▸ **Task directions**
Below are several records. Retype exactly those lines running from the one with "diff --git a/app/layout.tsx b/app/layout.tsx" through the one with "font-medium px-3 py-1.5", end lines included, and no others.

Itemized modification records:
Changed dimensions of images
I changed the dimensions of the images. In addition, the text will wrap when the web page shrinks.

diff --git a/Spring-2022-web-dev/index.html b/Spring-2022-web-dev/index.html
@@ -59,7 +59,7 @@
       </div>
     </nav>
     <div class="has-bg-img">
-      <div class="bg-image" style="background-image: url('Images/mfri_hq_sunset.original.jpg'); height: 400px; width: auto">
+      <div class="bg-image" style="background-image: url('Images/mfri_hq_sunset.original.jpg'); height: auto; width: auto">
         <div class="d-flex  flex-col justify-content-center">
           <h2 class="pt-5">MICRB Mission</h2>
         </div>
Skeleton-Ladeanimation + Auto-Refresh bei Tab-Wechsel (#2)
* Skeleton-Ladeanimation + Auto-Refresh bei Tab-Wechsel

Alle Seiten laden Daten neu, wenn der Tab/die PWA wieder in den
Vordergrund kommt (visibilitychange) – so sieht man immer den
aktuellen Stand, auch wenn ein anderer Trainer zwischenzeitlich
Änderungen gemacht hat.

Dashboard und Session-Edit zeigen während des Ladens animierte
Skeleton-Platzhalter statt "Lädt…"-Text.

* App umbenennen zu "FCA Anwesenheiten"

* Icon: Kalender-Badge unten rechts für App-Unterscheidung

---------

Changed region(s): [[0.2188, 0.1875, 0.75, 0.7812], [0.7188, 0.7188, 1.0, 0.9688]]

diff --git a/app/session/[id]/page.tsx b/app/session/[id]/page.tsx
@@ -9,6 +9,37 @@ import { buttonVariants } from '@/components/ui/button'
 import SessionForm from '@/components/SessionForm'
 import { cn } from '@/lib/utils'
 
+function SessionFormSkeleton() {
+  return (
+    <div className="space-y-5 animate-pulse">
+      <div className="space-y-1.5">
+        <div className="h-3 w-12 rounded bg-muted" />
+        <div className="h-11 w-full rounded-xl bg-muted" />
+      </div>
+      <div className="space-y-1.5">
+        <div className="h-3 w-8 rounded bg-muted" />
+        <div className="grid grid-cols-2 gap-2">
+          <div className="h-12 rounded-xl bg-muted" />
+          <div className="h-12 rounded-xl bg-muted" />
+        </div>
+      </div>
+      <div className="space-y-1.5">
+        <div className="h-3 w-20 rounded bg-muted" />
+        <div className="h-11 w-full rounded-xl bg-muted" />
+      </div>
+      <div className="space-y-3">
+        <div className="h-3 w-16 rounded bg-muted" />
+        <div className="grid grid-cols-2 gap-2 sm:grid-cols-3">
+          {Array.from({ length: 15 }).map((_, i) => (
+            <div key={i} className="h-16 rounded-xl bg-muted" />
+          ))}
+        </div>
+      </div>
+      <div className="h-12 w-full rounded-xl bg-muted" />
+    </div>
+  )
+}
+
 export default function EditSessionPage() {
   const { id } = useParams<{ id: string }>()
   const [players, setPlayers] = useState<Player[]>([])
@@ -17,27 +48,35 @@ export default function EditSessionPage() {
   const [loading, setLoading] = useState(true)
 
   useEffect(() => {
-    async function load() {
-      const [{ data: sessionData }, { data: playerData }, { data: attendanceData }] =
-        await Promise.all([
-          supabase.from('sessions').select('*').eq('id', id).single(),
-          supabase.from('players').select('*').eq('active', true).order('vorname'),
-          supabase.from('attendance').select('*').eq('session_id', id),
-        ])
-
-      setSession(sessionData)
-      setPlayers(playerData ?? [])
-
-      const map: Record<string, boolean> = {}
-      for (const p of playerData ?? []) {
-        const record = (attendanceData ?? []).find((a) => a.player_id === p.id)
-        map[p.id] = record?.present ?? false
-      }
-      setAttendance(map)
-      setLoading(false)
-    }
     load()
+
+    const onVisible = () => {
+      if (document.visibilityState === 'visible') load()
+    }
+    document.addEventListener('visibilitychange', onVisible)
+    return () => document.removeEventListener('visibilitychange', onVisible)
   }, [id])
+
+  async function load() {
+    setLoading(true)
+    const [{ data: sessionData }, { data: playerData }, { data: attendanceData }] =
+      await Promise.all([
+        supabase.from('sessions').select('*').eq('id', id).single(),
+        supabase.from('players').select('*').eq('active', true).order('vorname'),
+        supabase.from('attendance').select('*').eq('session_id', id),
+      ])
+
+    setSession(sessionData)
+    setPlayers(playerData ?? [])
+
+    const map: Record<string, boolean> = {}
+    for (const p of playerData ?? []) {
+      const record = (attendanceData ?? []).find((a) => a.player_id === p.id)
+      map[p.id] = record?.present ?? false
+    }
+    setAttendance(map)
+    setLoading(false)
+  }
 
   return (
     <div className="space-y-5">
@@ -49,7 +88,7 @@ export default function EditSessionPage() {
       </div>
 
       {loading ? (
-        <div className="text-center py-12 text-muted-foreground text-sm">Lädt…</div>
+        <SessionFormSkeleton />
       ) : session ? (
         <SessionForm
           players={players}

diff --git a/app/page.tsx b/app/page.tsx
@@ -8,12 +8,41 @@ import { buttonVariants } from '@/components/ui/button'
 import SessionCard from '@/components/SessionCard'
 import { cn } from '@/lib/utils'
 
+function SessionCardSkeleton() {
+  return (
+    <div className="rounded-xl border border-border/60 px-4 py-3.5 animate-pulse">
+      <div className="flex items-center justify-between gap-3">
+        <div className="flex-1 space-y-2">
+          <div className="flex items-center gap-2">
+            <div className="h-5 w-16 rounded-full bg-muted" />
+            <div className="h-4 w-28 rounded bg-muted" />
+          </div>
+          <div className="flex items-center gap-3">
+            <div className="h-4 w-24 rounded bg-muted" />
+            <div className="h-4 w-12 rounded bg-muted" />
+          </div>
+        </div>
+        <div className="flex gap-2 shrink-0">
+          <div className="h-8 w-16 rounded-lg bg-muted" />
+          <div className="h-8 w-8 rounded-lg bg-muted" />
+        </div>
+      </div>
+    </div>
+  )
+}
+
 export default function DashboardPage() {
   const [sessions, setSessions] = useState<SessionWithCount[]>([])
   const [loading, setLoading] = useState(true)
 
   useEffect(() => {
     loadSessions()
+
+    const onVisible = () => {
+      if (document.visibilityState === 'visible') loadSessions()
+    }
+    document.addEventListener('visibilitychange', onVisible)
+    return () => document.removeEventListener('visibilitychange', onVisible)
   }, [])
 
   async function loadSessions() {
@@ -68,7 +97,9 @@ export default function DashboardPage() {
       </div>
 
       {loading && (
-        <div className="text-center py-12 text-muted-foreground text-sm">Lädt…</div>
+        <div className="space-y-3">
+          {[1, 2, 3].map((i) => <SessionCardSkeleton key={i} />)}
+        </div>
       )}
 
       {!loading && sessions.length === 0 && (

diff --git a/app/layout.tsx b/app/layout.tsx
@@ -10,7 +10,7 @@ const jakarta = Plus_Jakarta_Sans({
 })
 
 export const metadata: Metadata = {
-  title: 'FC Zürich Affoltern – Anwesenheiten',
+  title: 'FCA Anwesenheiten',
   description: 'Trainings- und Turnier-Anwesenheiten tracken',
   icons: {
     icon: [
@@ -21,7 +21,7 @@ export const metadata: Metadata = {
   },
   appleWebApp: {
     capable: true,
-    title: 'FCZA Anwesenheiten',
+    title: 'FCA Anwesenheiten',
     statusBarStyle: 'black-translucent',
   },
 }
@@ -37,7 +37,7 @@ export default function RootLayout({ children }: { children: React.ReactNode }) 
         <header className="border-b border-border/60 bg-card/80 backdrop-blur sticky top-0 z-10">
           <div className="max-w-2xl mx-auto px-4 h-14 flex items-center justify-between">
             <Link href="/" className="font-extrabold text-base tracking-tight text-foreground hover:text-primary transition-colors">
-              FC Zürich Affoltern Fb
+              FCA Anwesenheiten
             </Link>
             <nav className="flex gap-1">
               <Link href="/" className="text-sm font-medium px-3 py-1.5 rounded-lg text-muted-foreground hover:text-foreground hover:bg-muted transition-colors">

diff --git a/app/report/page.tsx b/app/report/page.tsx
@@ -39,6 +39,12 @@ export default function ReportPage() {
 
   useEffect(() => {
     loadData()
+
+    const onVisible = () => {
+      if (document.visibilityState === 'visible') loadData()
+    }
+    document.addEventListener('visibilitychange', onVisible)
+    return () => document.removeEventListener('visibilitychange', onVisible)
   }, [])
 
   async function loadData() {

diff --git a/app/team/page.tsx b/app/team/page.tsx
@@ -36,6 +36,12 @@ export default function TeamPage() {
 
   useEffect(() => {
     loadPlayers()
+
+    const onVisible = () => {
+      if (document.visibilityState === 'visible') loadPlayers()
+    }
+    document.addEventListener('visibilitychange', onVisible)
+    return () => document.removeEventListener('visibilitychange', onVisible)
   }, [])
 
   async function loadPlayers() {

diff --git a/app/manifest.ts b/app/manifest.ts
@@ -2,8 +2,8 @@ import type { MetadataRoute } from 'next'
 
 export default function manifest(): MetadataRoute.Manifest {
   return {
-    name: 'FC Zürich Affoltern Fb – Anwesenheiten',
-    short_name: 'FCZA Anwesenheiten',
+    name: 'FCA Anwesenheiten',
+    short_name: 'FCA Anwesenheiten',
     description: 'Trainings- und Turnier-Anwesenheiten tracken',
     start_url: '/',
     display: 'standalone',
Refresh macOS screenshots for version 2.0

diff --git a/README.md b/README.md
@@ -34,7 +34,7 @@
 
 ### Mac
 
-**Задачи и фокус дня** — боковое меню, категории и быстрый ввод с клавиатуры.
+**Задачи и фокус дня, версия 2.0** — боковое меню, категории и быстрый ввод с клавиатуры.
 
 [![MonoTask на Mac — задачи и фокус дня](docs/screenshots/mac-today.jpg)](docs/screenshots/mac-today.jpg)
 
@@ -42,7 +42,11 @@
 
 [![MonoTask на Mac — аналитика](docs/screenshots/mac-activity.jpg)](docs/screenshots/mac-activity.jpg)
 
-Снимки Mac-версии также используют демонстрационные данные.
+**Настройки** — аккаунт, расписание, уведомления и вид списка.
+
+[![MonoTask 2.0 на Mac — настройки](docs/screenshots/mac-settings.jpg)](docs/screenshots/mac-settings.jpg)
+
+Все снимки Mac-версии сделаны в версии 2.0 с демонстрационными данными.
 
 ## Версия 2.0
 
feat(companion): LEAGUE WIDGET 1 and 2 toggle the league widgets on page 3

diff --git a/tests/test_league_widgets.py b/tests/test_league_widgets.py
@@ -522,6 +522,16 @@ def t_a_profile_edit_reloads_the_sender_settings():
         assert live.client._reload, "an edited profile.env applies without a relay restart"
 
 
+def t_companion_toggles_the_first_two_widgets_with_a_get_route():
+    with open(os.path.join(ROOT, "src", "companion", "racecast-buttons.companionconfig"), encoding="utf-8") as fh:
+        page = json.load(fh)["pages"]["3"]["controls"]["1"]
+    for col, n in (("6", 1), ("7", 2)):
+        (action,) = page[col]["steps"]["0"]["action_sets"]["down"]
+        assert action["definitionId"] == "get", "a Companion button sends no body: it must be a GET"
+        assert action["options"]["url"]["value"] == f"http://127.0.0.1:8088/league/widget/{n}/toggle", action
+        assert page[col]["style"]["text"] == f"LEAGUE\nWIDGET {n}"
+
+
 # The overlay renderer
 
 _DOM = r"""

▸ **Final answer**
diff --git a/app/layout.tsx b/app/layout.tsx
@@ -10,7 +10,7 @@ const jakarta = Plus_Jakarta_Sans({
 })
 
 export const metadata: Metadata = {
-  title: 'FC Zürich Affoltern – Anwesenheiten',
+  title: 'FCA Anwesenheiten',
   description: 'Trainings- und Turnier-Anwesenheiten tracken',
   icons: {
     icon: [
@@ -21,7 +21,7 @@ export const metadata: Metadata = {
   },
   appleWebApp: {
     capable: true,
-    title: 'FCZA Anwesenheiten',
+    title: 'FCA Anwesenheiten',
     statusBarStyle: 'black-translucent',
   },
 }
@@ -37,7 +37,7 @@ export default function RootLayout({ children }: { children: React.ReactNode }) 
         <header className="border-b border-border/60 bg-card/80 backdrop-blur sticky top-0 z-10">
           <div className="max-w-2xl mx-auto px-4 h-14 flex items-center justify-between">
             <Link href="/" className="font-extrabold text-base tracking-tight text-foreground hover:text-primary transition-colors">
-              FC Zürich Affoltern Fb
+              FCA Anwesenheiten
             </Link>
             <nav className="flex gap-1">
               <Link href="/" className="text-sm font-medium px-3 py-1.5 rounded-lg text-muted-foreground hover:text-foreground hover:bg-muted transition-colors">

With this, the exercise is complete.